### WHAT YOU ARE ASKED TO DO
An exact copy of every record below is required, with the pictures left out.

### RECORDED DATA
====================
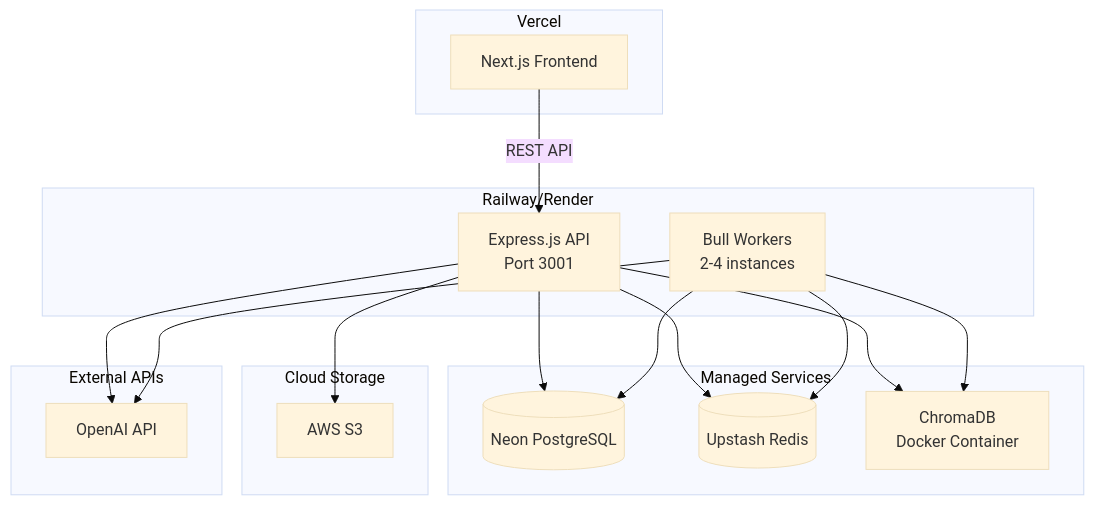
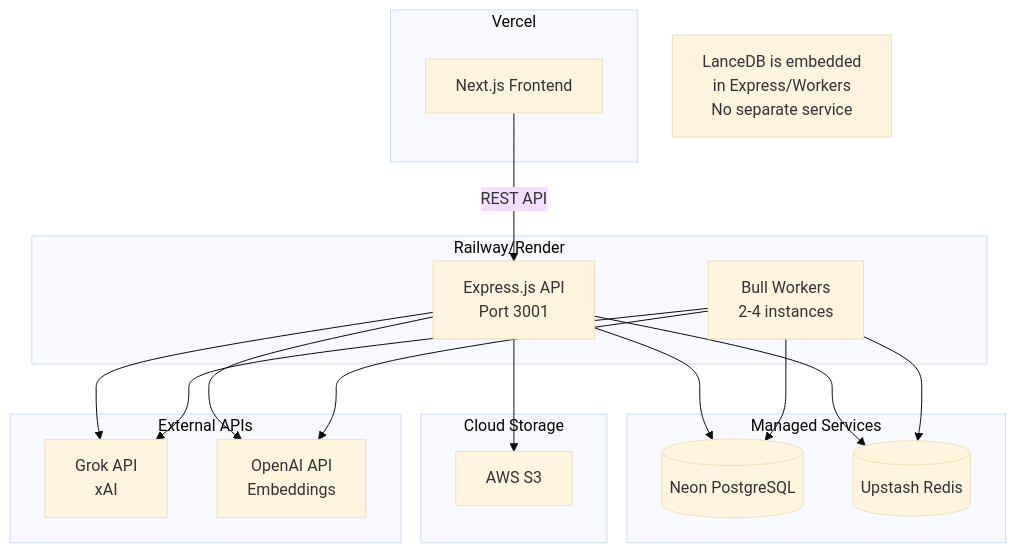
One commit to aravindbharathy/RAG-InvestmentAnalyzer changed the fourth of 5 diagrams in Docs/architecture.md. Above: the diagram before and after it, drawn with Mermaid (base theme). The commit also changed other lines of this file and 31 other files, not shown here.

First line of the commit message:
Implement complete RAG backend with LanceDB and Grok integration

````diff
--- a/Docs/architecture.md
+++ b/Docs/architecture.md
@@ -374,36 +379,38 @@
 ```mermaid
 graph TB
     subgraph "Vercel"
         NextJS[Next.js Frontend]
     end
 
     subgraph "Railway/Render"
         Express[Express.js API<br/>Port 3001]
         Workers[Bull Workers<br/>2-4 instances]
     end
 
     subgraph "Managed Services"
         Neon[(Neon PostgreSQL)]
         UpstashRedis[(Upstash Redis)]
-        ChromaDocker[ChromaDB<br/>Docker Container]
     end
 
     subgraph "Cloud Storage"
         S3[AWS S3]
     end
 
     subgraph "External APIs"
-        OpenAI[OpenAI API]
+        Grok[Grok API<br/>xAI]
+        OpenAI[OpenAI API<br/>Embeddings]
     end
 
     NextJS -->|REST API| Express
     Express --> Neon
-    Express --> ChromaDocker
     Express --> S3
+    Express --> Grok
     Express --> OpenAI
     Express --> UpstashRedis
     Workers --> UpstashRedis
     Workers --> Neon
-    Workers --> ChromaDocker
+    Workers --> Grok
     Workers --> OpenAI
+
+    Note1[LanceDB is embedded<br/>in Express/Workers<br/>No separate service]
 ```
````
====================
### YOUR RESPONSE
One commit to aravindbharathy/RAG-InvestmentAnalyzer changed the fourth of 5 diagrams in Docs/architecture.md. Above: the diagram before and after it, drawn with Mermaid (base theme). The commit also changed other lines of this file and 31 other files, not shown here.

First line of the commit message:
Implement complete RAG backend with LanceDB and Grok integration

````diff
--- a/Docs/architecture.md
+++ b/Docs/architecture.md
@@ -374,36 +379,38 @@
 ```mermaid
 graph TB
     subgraph "Vercel"
         NextJS[Next.js Frontend]
     end
 
     subgraph "Railway/Render"
         Express[Express.js API<br/>Port 3001]
         Workers[Bull Workers<br/>2-4 instances]
     end
 
     subgraph "Managed Services"
         Neon[(Neon PostgreSQL)]
         UpstashRedis[(Upstash Redis)]
-        ChromaDocker[ChromaDB<br/>Docker Container]
     end
 
     subgraph "Cloud Storage"
         S3[AWS S3]
     end
 
     subgraph "External APIs"
-        OpenAI[OpenAI API]
+        Grok[Grok API<br/>xAI]
+        OpenAI[OpenAI API<br/>Embeddings]
     end
 
     NextJS -->|REST API| Express
     Express --> Neon
-    Express --> ChromaDocker
     Express --> S3
+    Express --> Grok
     Express --> OpenAI
     Express --> UpstashRedis
     Workers --> UpstashRedis
     Workers --> Neon
-    Workers --> ChromaDocker
+    Workers --> Grok
     Workers --> OpenAI
+
+    Note1[LanceDB is embedded<br/>in Express/Workers<br/>No separate service]
 ```
````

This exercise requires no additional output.